- **Version difference data**:
——————

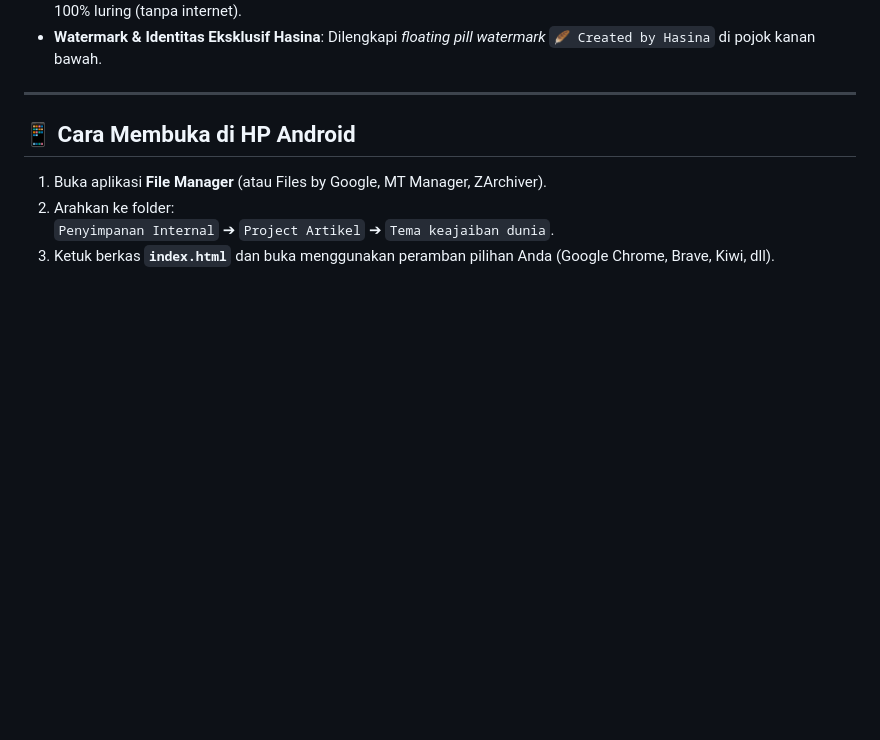
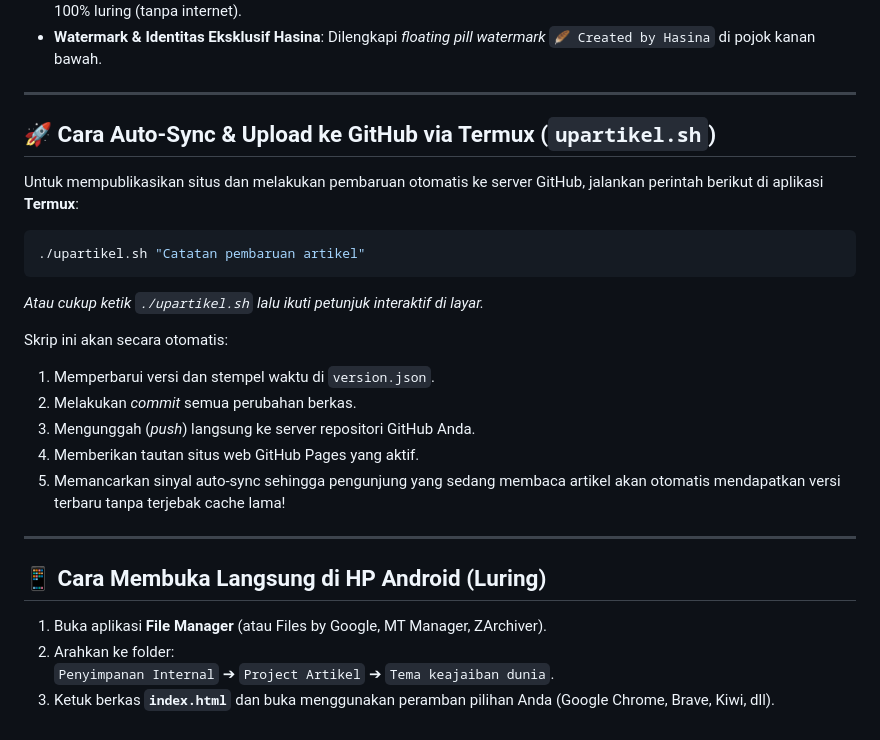
Before and after one commit to Syiraa27/Project-Artikel, a Markdown page: README.md, the part around the change. Rendered like a GitHub page; blank space fills up the shorter version.

Commit message:
docs: dokumentasi upartikel.sh

````diff
--- a/README.md
+++ b/README.md
@@ -70,7 +70,26 @@ Setiap artikel kini memiliki penjelasan komprehensif 3 hingga 4 sub-bab dengan f
 
 ---
 
-## 📱 Cara Membuka di HP Android
+## 🚀 Cara Auto-Sync & Upload ke GitHub via Termux (`upartikel.sh`)
+
+Untuk mempublikasikan situs dan melakukan pembaruan otomatis ke server GitHub, jalankan perintah berikut di aplikasi **Termux**:
+
+```bash
+./upartikel.sh "Catatan pembaruan artikel"
+```
+
+*Atau cukup ketik `./upartikel.sh` lalu ikuti petunjuk interaktif di layar.*
+
+Skrip ini akan secara otomatis:
+1. Memperbarui versi dan stempel waktu di `version.json`.
+2. Melakukan *commit* semua perubahan berkas.
+3. Mengunggah (*push*) langsung ke server repositori GitHub Anda.
+4. Memberikan tautan situs web GitHub Pages yang aktif.
+5. Memancarkan sinyal auto-sync sehingga pengunjung yang sedang membaca artikel akan otomatis mendapatkan versi terbaru tanpa terjebak cache lama!
+
+---
+
+## 📱 Cara Membuka Langsung di HP Android (Luring)
 1. Buka aplikasi **File Manager** (atau Files by Google, MT Manager, ZArchiver).
 2. Arahkan ke folder:
    `Penyimpanan Internal` ➔ `Project Artikel` ➔ `Tema keajaiban dunia`.
````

——————

Give the number of lines in the records where the word "pembaruan" shows up. Nothing else belongs in the reply.

2